Androcles and the Lion (Shaw)/Preface to Androcles and the Lion/John the Immortal Eye Witness


John, moreover, claims to be not only a chronicler but a witness. He declares that he is "the disciple whom Jesus loved," and that he actually leaned on the bosom of Jesus at the last supper and asked in a whisper which of them it was that should betray him. Jesus whispered that he would give a sop to the traitor, and thereupon handed one to Judas, who ate it and immediately became possessed by the devil. This is more natural than the other accounts, in which Jesus openly indicates Judas without eliciting any protest or exciting any comment. It also implies that Jesus deliberately bewitched Judas in order to bring about his own betrayal.

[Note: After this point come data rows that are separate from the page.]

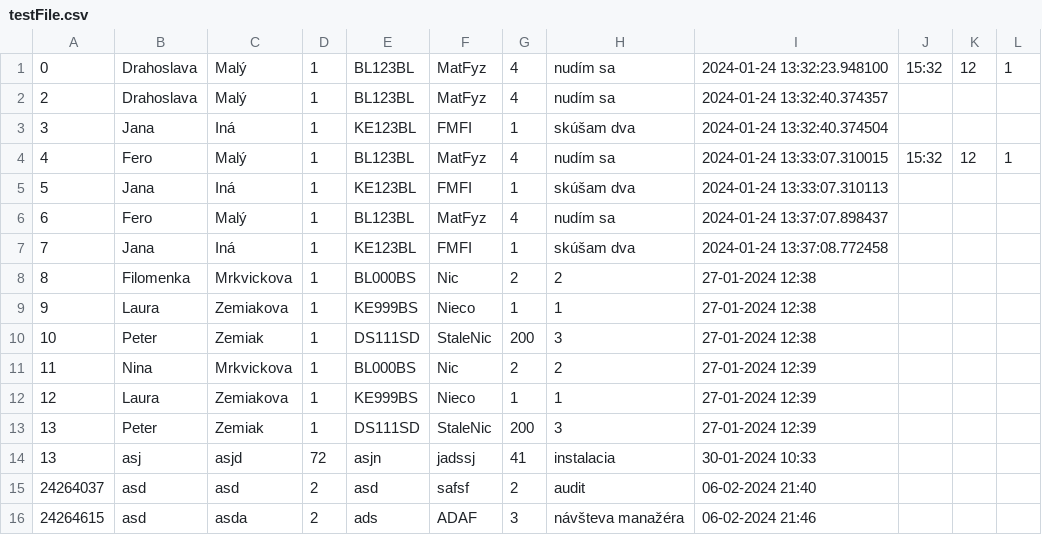
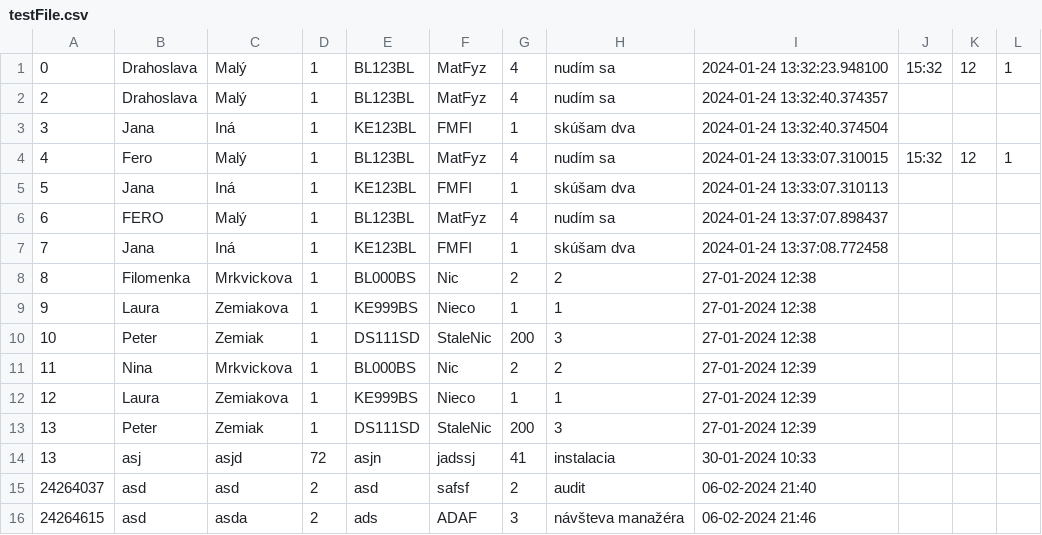
Before and after one commit to TIS2023-FMFI/navstevy, a CSV file: src/files/testFile.csv, drawn as a sheet.

```diff
--- a/src/files/testFile.csv
+++ b/src/files/testFile.csv
@@ -5,3 +5,3 @@
 5;Jana;Iná;1;KE123BL;FMFI;1;skúšam dva;2024-01-24 13:33:07.310113;;;
-6;Fero;Malý;1;BL123BL;MatFyz;4;nudím sa;2024-01-24 13:37:07.898437;;;
+6;FERO;Malý;1;BL123BL;MatFyz;4;nudím sa;2024-01-24 13:37:07.898437;;
 7;Jana;Iná;1;KE123BL;FMFI;1;skúšam dva;2024-01-24 13:37:08.772458;;;
```
Also changed, not shown: 3 other files.
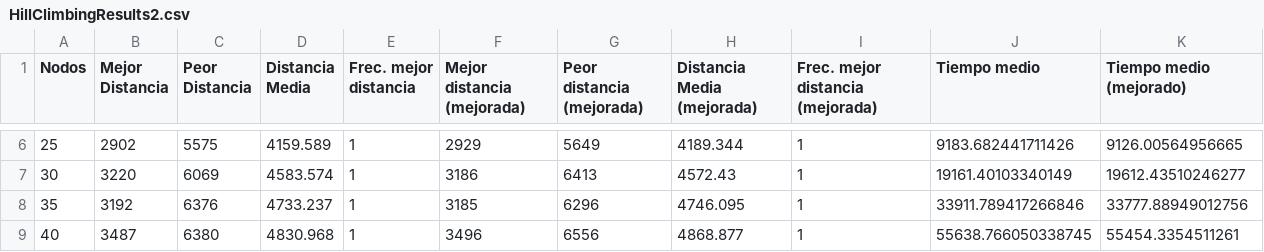
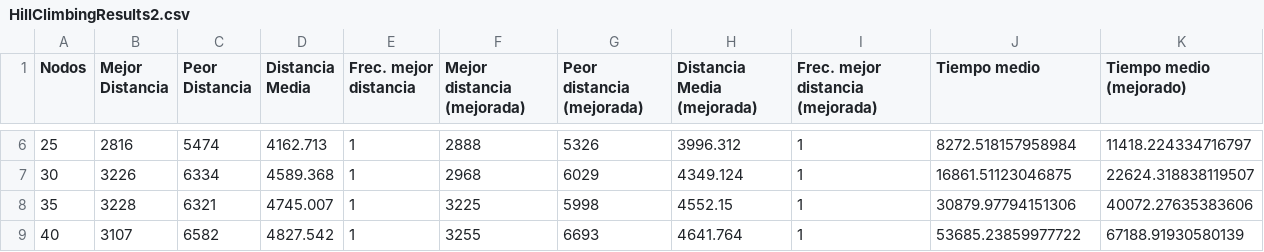
Before and after one commit to i82gaibj/Metaheuristica, a CSV file: HillClimbingResults2.csv, drawn as a sheet; only a part is shown, gaps mark what is left out; the diff covers the shown part only.

```diff
--- a/HillClimbingResults2.csv
+++ b/HillClimbingResults2.csv
@@ -6,4 +6,4 @@ Nodos,Mejor Distancia,Peor Distancia,Distancia Media,Frec. mejor distancia,Mejor
-25,2902,5575,4159.589,1,2929,5649,4189.344,1,9183.682441711426,9126.00564956665
-30,3220,6069,4583.574,1,3186,6413,4572.43,1,19161.40103340149,19612.43510246277
-35,3192,6376,4733.237,1,3185,6296,4746.095,1,33911.789417266846,33777.88949012756
-40,3487,6380,4830.968,1,3496,6556,4868.877,1,55638.766050338745,55454.3354511261
+25,2816,5474,4162.713,1,2888,5326,3996.312,1,8272.518157958984,11418.224334716797
+30,3226,6334,4589.368,1,2968,6029,4349.124,1,16861.51123046875,22624.318838119507
+35,3228,6321,4745.007,1,3225,5998,4552.15,1,30879.97794151306,40072.27635383606
+40,3107,6582,4827.542,1,3255,6693,4641.764,1,53685.23859977722,67188.91930580139
```
Also changed, not shown: 41 edited cells elsewhere in this file, 1 other file.
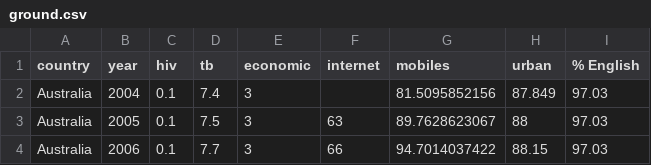
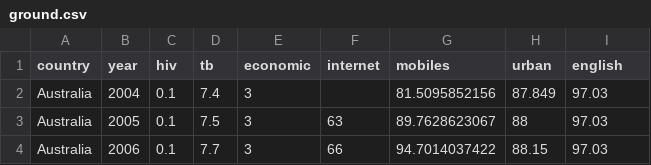
Before and after one commit to tperrier/infx_598c, a CSV file: data/ground.csv, drawn as a sheet; only a part is shown.

Commit message:
get data functions

```diff
--- a/data/ground.csv
+++ b/data/ground.csv
@@ -1,2 +1,2 @@
-country,year,hiv,tb,economic,internet,mobiles,urban,% English
+country,year,hiv,tb,economic,internet,mobiles,urban,english
 Australia,2004,0.1,7.4,3,,81.5095852156,87.849,97.03
```
Also changed, not shown: 2 other files.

Later on John claims that Jesus said to Peter "If I will that John tarry til I come, what is that to thee?"; and John, with a rather obvious mock modesty, adds that he must not claim to be immortal, as the disciples concluded; for Christ did not use that expression, but merely remarked "If I will that he tarry till I come." No other evangelist claims personal intimacy with Christ, or even pretends to be his contemporary (there is no ground for identifying Matthew the publican with Matthew the Evangelist); and John is the only evangelist whose account of Christ's career and character is hopelessly irreconcilable with Matthew's. He is almost as bad as Matthew, by the way, in his repeated explanations of Christ's actions as having no other purpose than to fulfil the old prophecies. The impression is more unpleasant, because, as John, unlike Matthew, is educated, subtle, and obsessed with artificial intellectual mystifications, the discovery that he is stupid or superficial in so simple a matter strikes one with distrust and dislike, in spite of his great literary charm, a good example of which is his transfiguration of the harsh episode of the Syrophenician woman into the pleasant story of the woman of Samaria. This perhaps is why his claim to be John the disciple, or to be a contemporary of Christ or even of any survivor of Christ's generation, has been disputed, and finally, it seems, disallowed. But I repeat, I take no note here of the disputes of experts as to the date of the gospels, not because I am not acquainted with them, but because, as the earliest codices are Greek manuscripts of the fourth century A.D., and the Syrian ones are translations from the Greek, the paleographic expert has no difficulty in arriving at whatever conclusion happens to suit his beliefs or disbeliefs; and he never succeeds in convincing the other experts except when they believe or disbelieve exactly as he does. Hence I conclude that the dates of the original narratives cannot be ascertained, and that we must make the best of the evangelists' own accounts of themselves. There is, as we have seen, a very marked difference between them, leaving no doubt that we are dealing with four authors of well-marked diversity; but they all end in an attitude of expectancy of the Second Coming which they agree in declaring Jesus to have positively and unequivocally promised within the lifetime of his contemporaries. Any believer compiling a gospel after the last of these contemporaries had passed away, would either reject and omit the tradition of that promise on the ground that since it was not fulfilled, and could never now be fulfilled, it could not have been made, or else have had to confess to the Jews, who were the keenest critics of the Christians, that Jesus was either an impostor or the victim of a delusion. Now all the evangelists except Matthew expressly declare themselves to be believers; and Matthew's narrative is obviously not that of a sceptic. I therefore assume as a matter of common sense that, interpolations apart, the gospels are derived from narratives written in the first century A.D. I include John, because though it may be claimed that he hedged his position by claiming that Christ, who specially loved him, endowed him with a miraculous life until the Second Coming, the conclusion being that John is alive at this moment, I cannot believe that a literary forger could hope to save the situation by so outrageous a pretension. Also, John's narrative is in many passages nearer to the realities of public life than the simple chronicle of Matthew or the sentimental romance of Luke. This may be because John was obviously more a man of the world than the others, and knew, as mere chroniclers and romancers never know, what actually happens away from books and desks. But it may also be because he saw and heard what happened instead of collecting traditions about it. The paleographers and daters of first quotations may say what they please: John's claim to give evidence as an eyewitness whilst the others are only compiling history is supported by a certain verisimilitude which appeals to me as one who has preached a new doctrine and argued about it, as well as written stories. This verisimilitude may be dramatic art backed by knowledge of public life; but even at that we must not forget that the best dramatic art is the operation of a divinatory instinct for truth. Be that as it may, John was certainly not the man to believe in the Second Coming and yet give a date for it after that date had passed. There is really no escape from the conclusion that the originals of all the gospels date from the period within which there was still a possibility of the Second Coming occurring at the promised time.